- [Problem description]:
Reproduce the listing in full, pictures excluded.

- [Exercise data]:
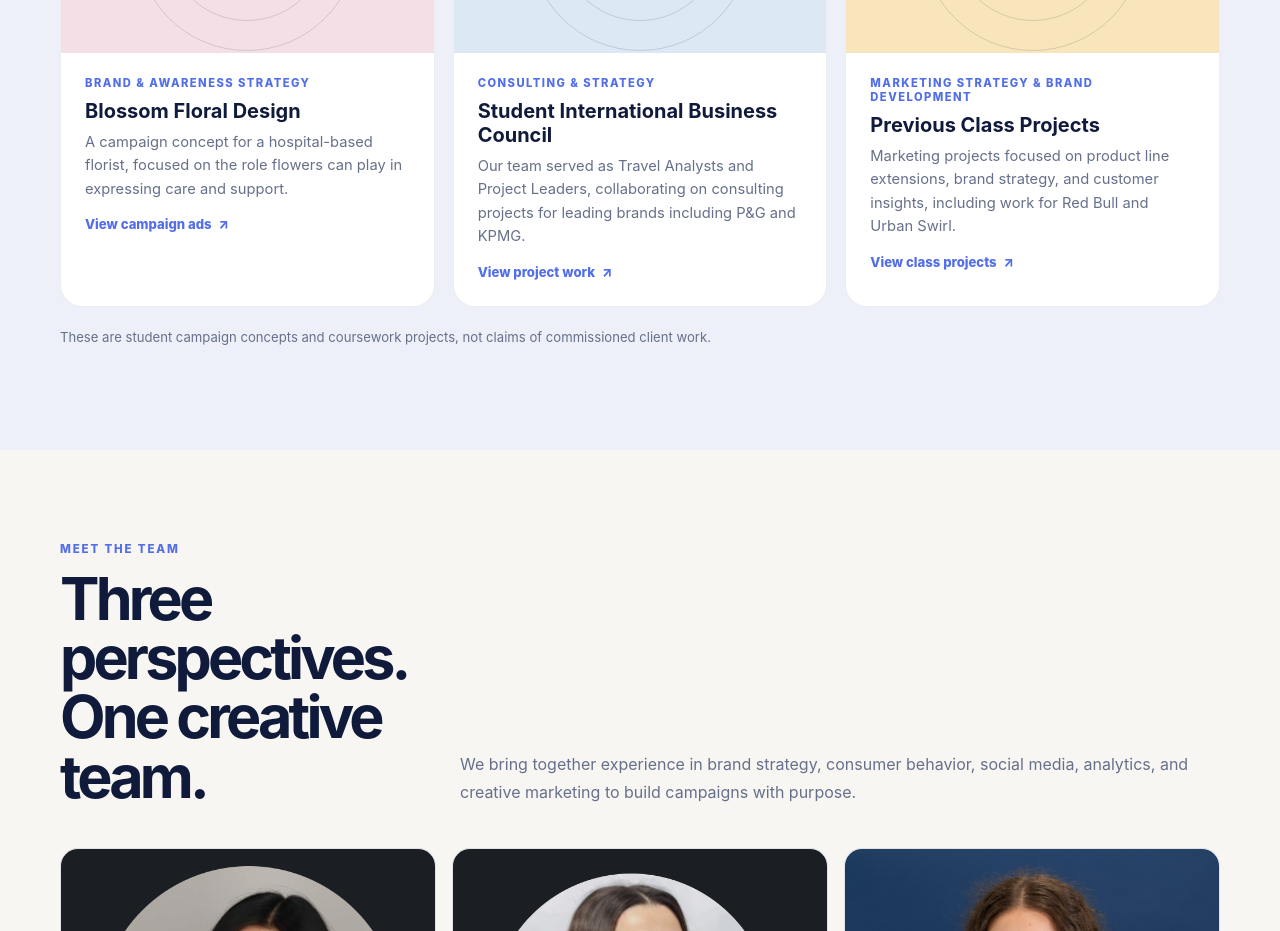
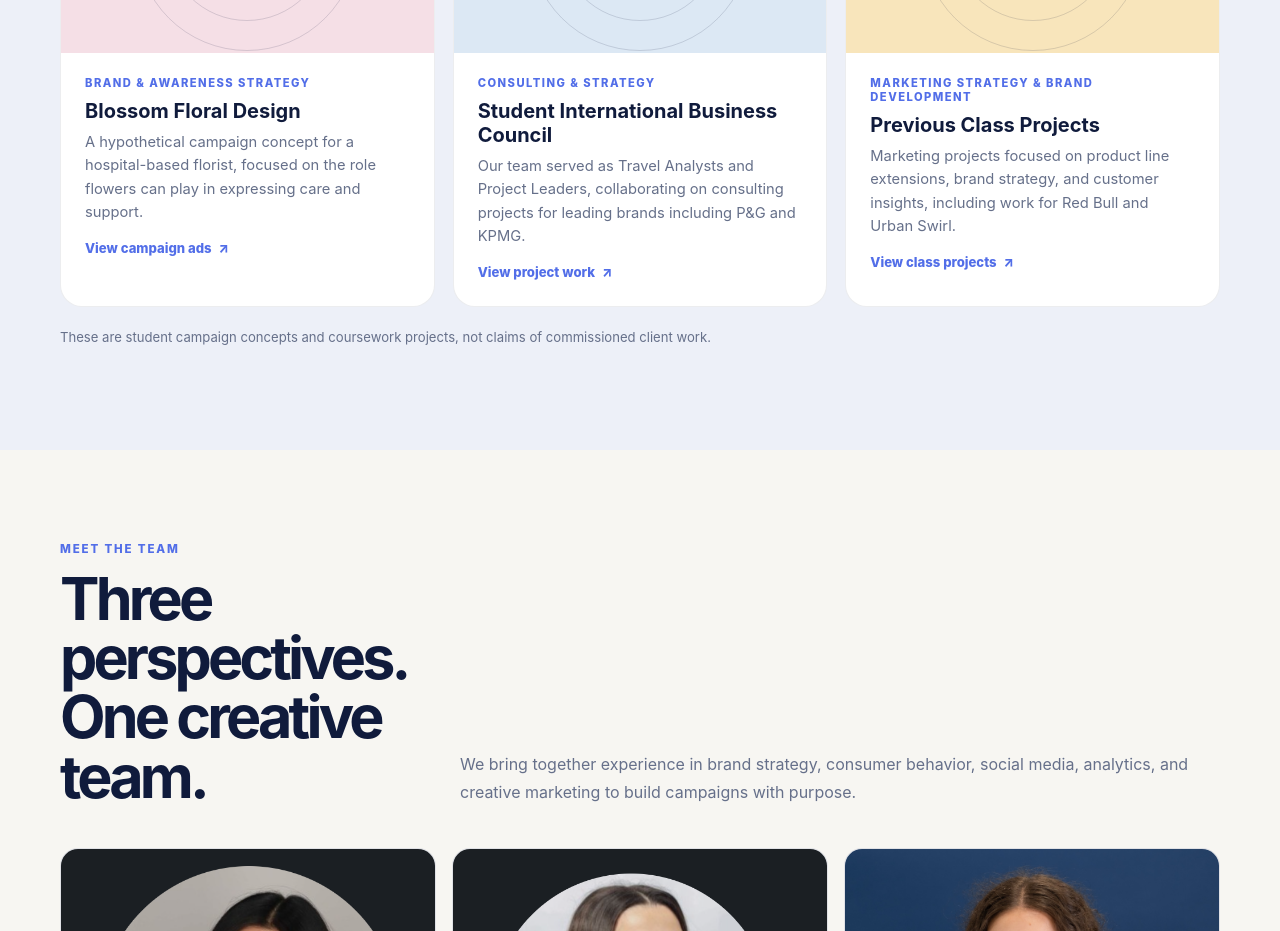
Before and after one commit to esterlin-netizen/mae-media, a plain HTML site: page index.html in a window 1280 px wide. Shown: the part 2120-3051 px from the top of the page. Drawn offline with Linux system fonts and the light colour scheme.

Commit message:
Clarify campaign description

```diff
--- a/index.html
+++ b/index.html
@@ -938,7 +938,7 @@
               <div class="project-body">
                 <div class="project-type">Brand & awareness strategy</div>
                 <h3>Blossom Floral Design</h3>
-                <p>A campaign concept for a hospital-based florist, focused on the role flowers can play in expressing care and support.</p>
+                <p>A hypothetical campaign concept for a hospital-based florist, focused on the role flowers can play in expressing care and support.</p>
                 <span class="project-hint">View campaign ads <span aria-hidden="true">↗</span></span>
               </div>
             </button>
```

- [Solution for this problem]:
Before and after one commit to esterlin-netizen/mae-media, a plain HTML site: page index.html in a window 1280 px wide. Shown: the part 2120-3051 px from the top of the page. Drawn offline with Linux system fonts and the light colour scheme.

Commit message:
Clarify campaign description

```diff
--- a/index.html
+++ b/index.html
@@ -938,7 +938,7 @@
               <div class="project-body">
                 <div class="project-type">Brand & awareness strategy</div>
                 <h3>Blossom Floral Design</h3>
-                <p>A campaign concept for a hospital-based florist, focused on the role flowers can play in expressing care and support.</p>
+                <p>A hypothetical campaign concept for a hospital-based florist, focused on the role flowers can play in expressing care and support.</p>
                 <span class="project-hint">View campaign ads <span aria-hidden="true">↗</span></span>
               </div>
             </button>
```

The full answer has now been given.